Exercise directions:
How many lines of the records hold the string "beta"? Reply with the number alone.

Records from a dataset:
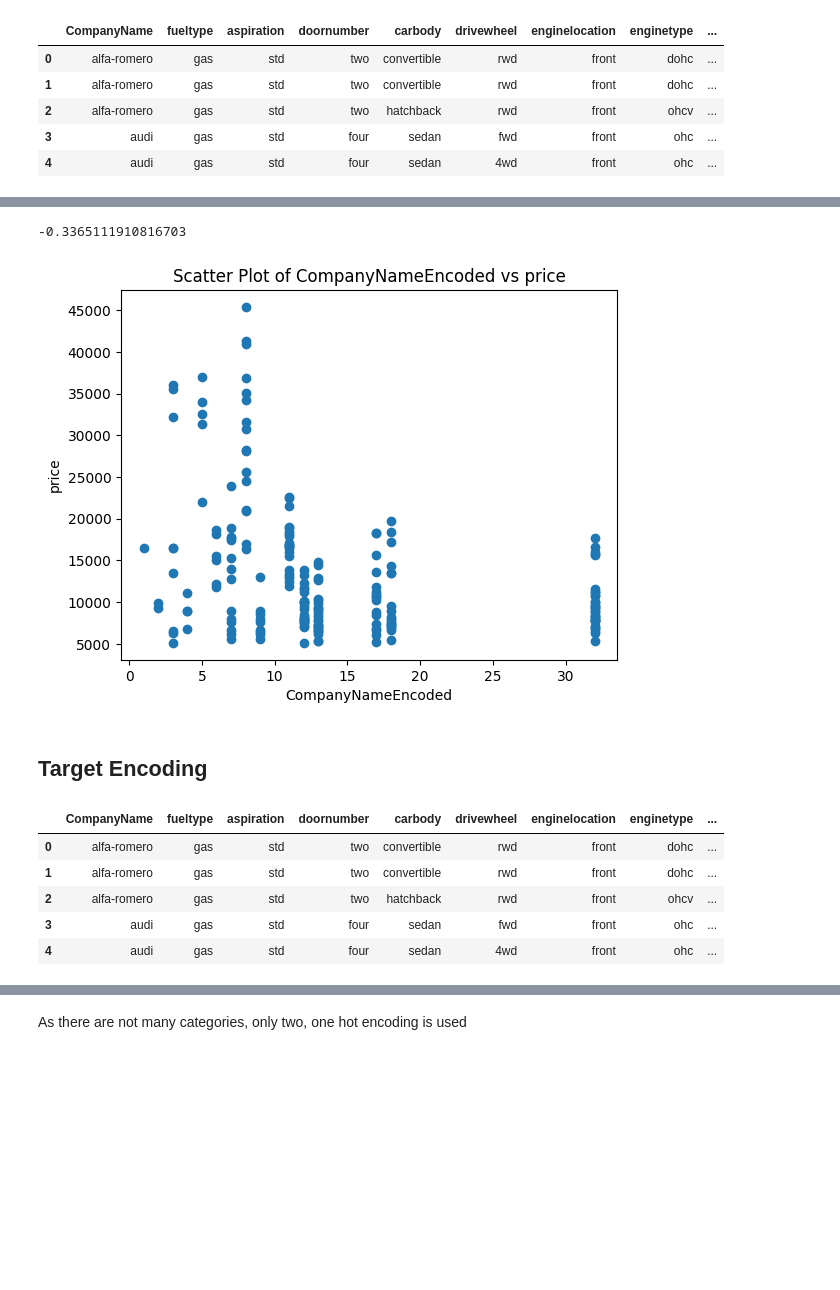
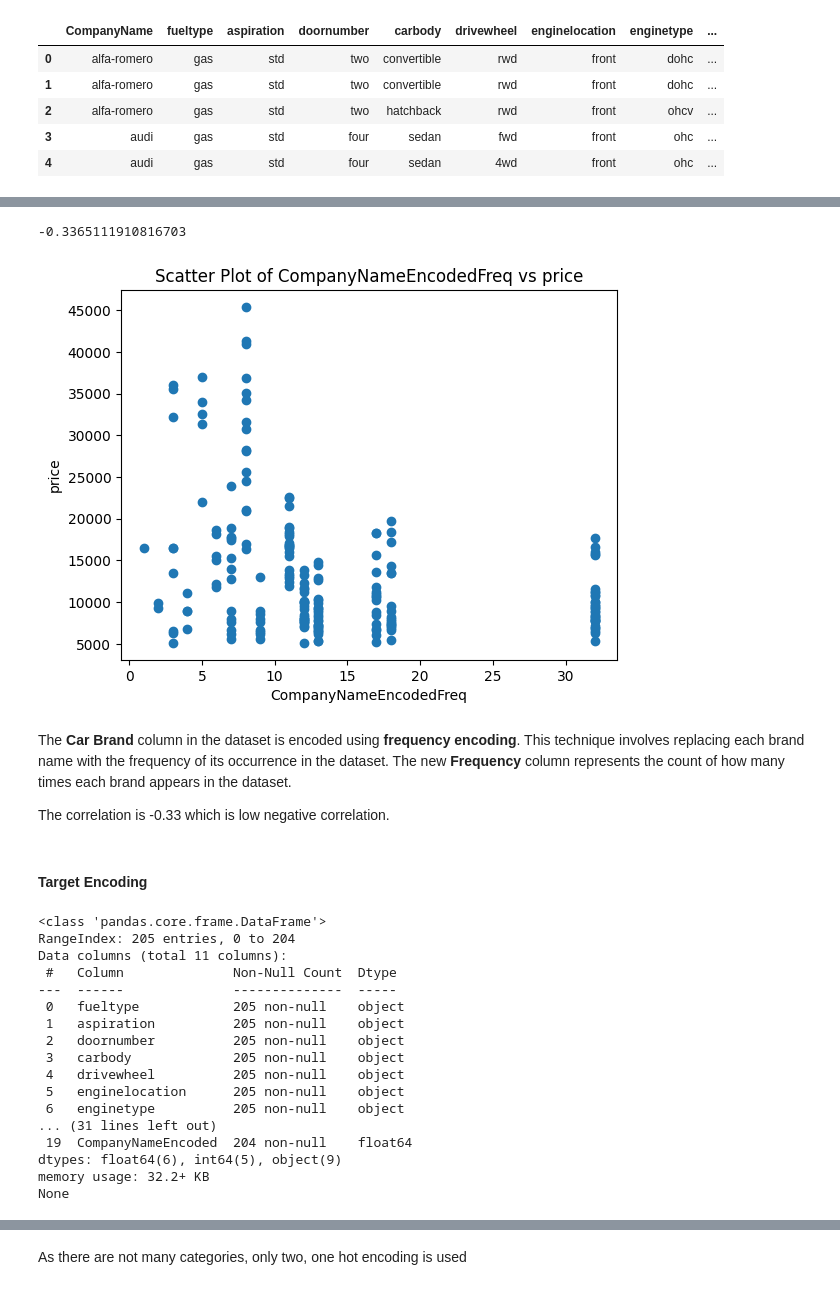
Before and after one commit to piyaskheyal/car-price-prediction-model, a Jupyter notebook: carPricePredictorModel.ipynb, the cells around one changed output, grey strips where cells are left out. Cells and saved outputs as stored; diff of their text form; code cells hidden in the pictures; blank space fills up the shorter version.

```diff
--- a/carPricePredictorModel.ipynb
+++ b/carPricePredictorModel.ipynb
@@ -207,6 +290,6 @@ plt.show()
 # %%
 # Identify features with weak correlation (between -0.1 and 0.1)
-low_corr_features = price_correlation[(price_correlation > -0.1) & (price_correlation < 0.1)].index
+low_corr_features = price_correlation[(price_correlation > -0.2) & (price_correlation < 0.2)].index
 
 # Drop those features
 car_data = car_data.drop(low_corr_features, axis=1)
@@ -294,5 +387,5 @@ Name: count, dtype: int64
 # %%
-categorical_car_data["CompanyNameEncoded"] = categorical_car_data["CompanyName"].map(company_counts)
+categorical_car_data["CompanyNameEncodedFreq"] = categorical_car_data["CompanyName"].map(company_counts)
 categorical_car_data.head()
 # %% [output]
 |  | CompanyName | fueltype | aspiration | doornumber | carbody | drivewheel | enginelocation | enginetype | ... |
@@ -308,19 +397,23 @@ The **Car Brand** column in the dataset was encoded using **frequency encoding**
 # %%
-correlation_company_name = categorical_car_data["CompanyNameEncoded"].corr(categorical_car_data["price"])
+correlation_company_name = categorical_car_data["CompanyNameEncodedFreq"].corr(categorical_car_data["price"])
 print(correlation_company_name)
 
 # Scatter plot of Feature1 vs Feature2
-plt.scatter(categorical_car_data['CompanyNameEncoded'], categorical_car_data['price'])
+plt.scatter(categorical_car_data['CompanyNameEncodedFreq'], categorical_car_data['price'])
 
 # Adding labels to the plot
-plt.xlabel('CompanyNameEncoded')
+plt.xlabel('CompanyNameEncodedFreq')
 plt.ylabel('price')
-plt.title('Scatter Plot of CompanyNameEncoded vs price')
+plt.title('Scatter Plot of CompanyNameEncodedFreq vs price')
 
 # Show the plot
 plt.show()
 # %% [output]
 -0.3365111910816703
-[figure, old version]
+[figure, new version]
+# %% [markdown]
+The **Car Brand** column in the dataset is encoded using **frequency encoding**. This technique involves replacing each brand name with the frequency of its occurrence in the dataset. The new **Frequency** column represents the count of how many times each brand appears in the dataset.
+
+The correlation is -0.33 which is low negative correlation.
 # %% [markdown]
-## Target Encoding
+#### Target Encoding
@@ -327,11 +440,21 @@ plt.show()
 # %%
-avg_price_car_brand = categorical_car_data.groupby("CompanyName")['price'].mean().reset_index()
-categorical_car_data = categorical_car_data.merge(avg_price_car_brand, on='CompanyName', how='left', suffixes=('', '_avg'))
-categorical_car_data.head()
+print(categorical_car_data.info())
+print(car_data.info())
 # %% [output]
-|  | CompanyName | fueltype | aspiration | doornumber | carbody | drivewheel | enginelocation | enginetype | ... |
-| 0 | alfa-romero | gas | std | two | convertible | rwd | front | dohc | ... |
-| 1 | alfa-romero | gas | std | two | convertible | rwd | front | dohc | ... |
-| 2 | alfa-romero | gas | std | two | hatchback | rwd | front | ohcv | ... |
-| 3 | audi | gas | std | four | sedan | fwd | front | ohc | ... |
-| 4 | audi | gas | std | four | sedan | 4wd | front | ohc | ... |
+<class 'pandas.core.frame.DataFrame'>
+RangeIndex: 205 entries, 0 to 204
+Data columns (total 11 columns):
+ #   Column              Non-Null Count  Dtype
+---  ------              --------------  -----
+ 0   fueltype            205 non-null    object
+ 1   aspiration          205 non-null    object
+ 2   doornumber          205 non-null    object
+ 3   carbody             205 non-null    object
+ 4   drivewheel          205 non-null    object
+ 5   enginelocation      205 non-null    object
+ 6   enginetype          205 non-null    object
+... (31 lines left out)
+ 19  CompanyNameEncoded  204 non-null    float64
+dtypes: float64(6), int64(5), object(9)
+memory usage: 32.2+ KB
+None
```
Also changed, not shown: parts of 65 cells of this notebook, 1 other file.
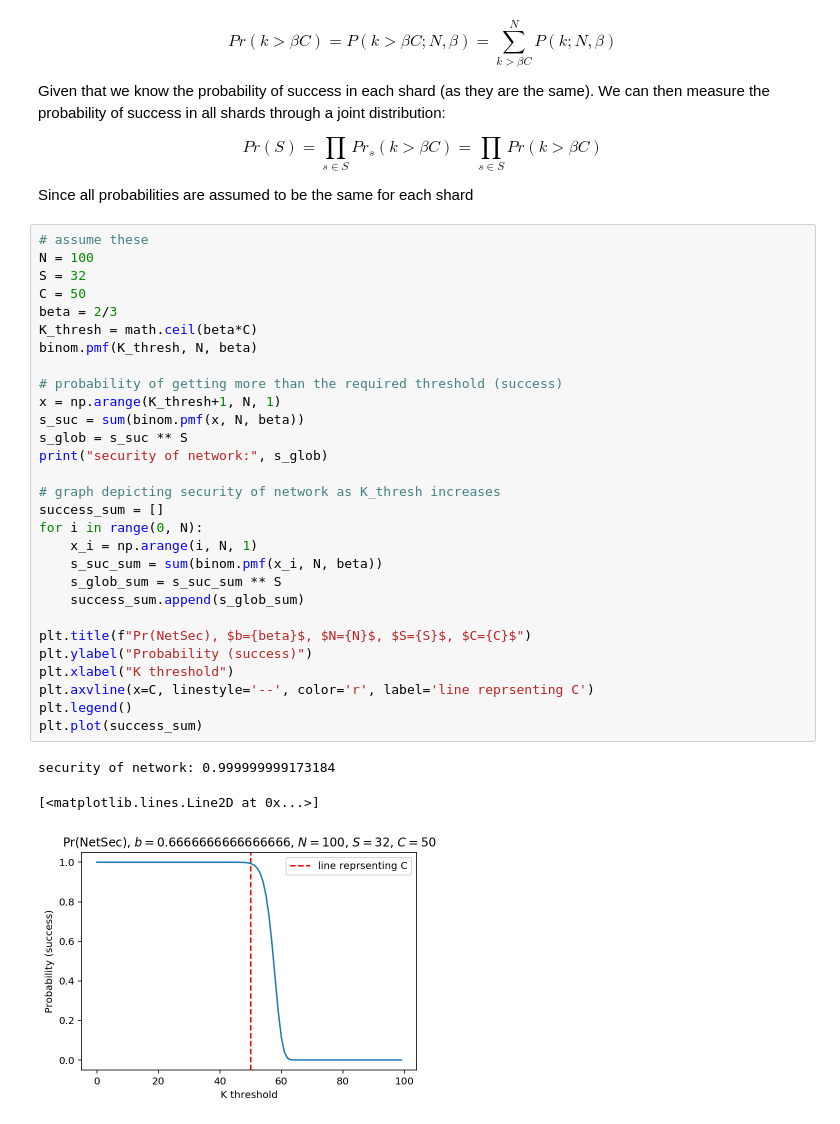
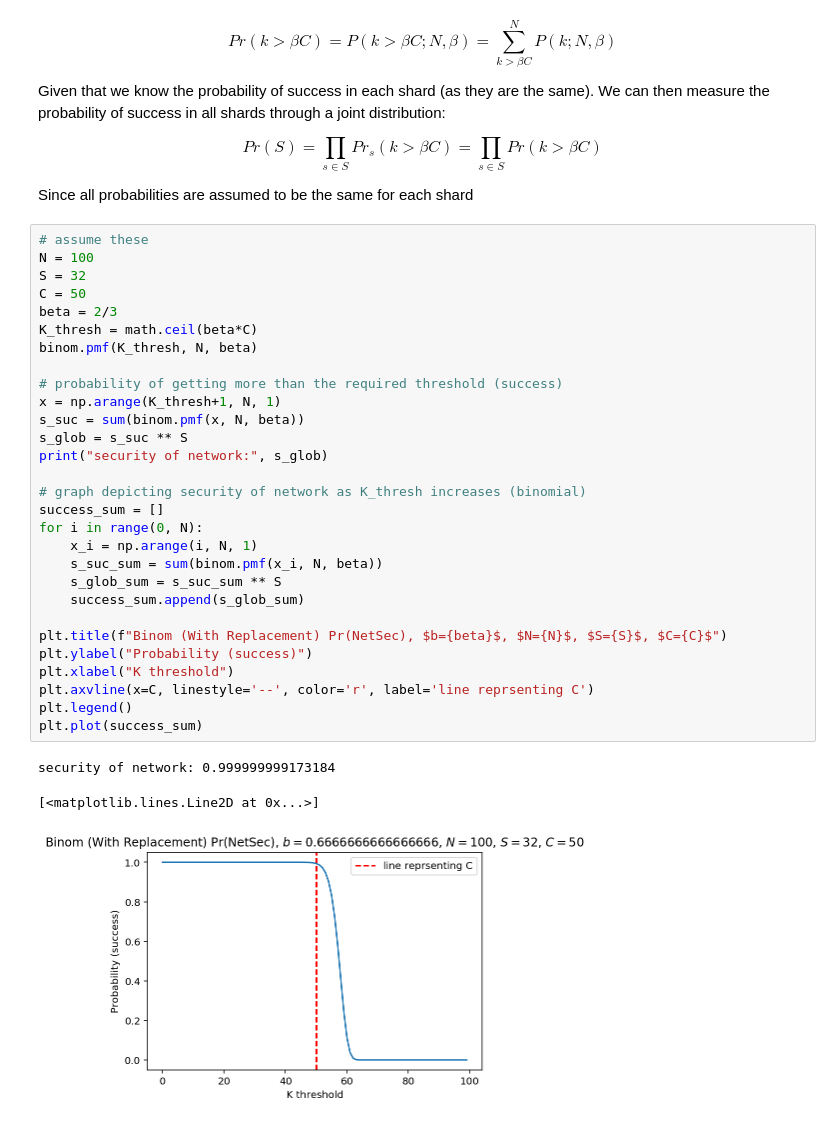
Before and after one commit to qoire/Notes, a Jupyter notebook: Network Security Sharding.ipynb, the cells around one changed output. Saved outputs shown, nothing was run; the diff lists cells and outputs as text.

```diff
--- a/Network Security Sharding.ipynb
+++ b/Network Security Sharding.ipynb
@@ -40,33 +76,33 @@ Since all probabilities are assumed to be the same for each shard
 # %%
 # assume these
 N = 100
 S = 32
 C = 50
 beta = 2/3
 K_thresh = math.ceil(beta*C)
 binom.pmf(K_thresh, N, beta)
 
 # probability of getting more than the required threshold (success)
 x = np.arange(K_thresh+1, N, 1)
 s_suc = sum(binom.pmf(x, N, beta))
 s_glob = s_suc ** S
 print("security of network:", s_glob)
 
-# graph depicting security of network as K_thresh increases
+# graph depicting security of network as K_thresh increases (binomial)
 success_sum = []
 for i in range(0, N):
     x_i = np.arange(i, N, 1)
     s_suc_sum = sum(binom.pmf(x_i, N, beta))
     s_glob_sum = s_suc_sum ** S
     success_sum.append(s_glob_sum)
 
-plt.title(f"Pr(NetSec), $b={beta}$, $N={N}$, $S={S}$, $C={C}$")
+plt.title(f"Binom (With Replacement) Pr(NetSec), $b={beta}$, $N={N}$, $S={S}$, $C={C}$")
 plt.ylabel("Probability (success)")
 plt.xlabel("K threshold")
 plt.axvline(x=C, linestyle='--', color='r', label='line reprsenting C')
 plt.legend()
 plt.plot(success_sum)
 # %% [output]
 security of network: 0.999999999173184
 [<matplotlib.lines.Line2D at 0x...>]
-[figure, old version]
+[figure, new version]
```
Also changed, not shown: parts of 3 cells of this notebook.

Result of the exercise:
7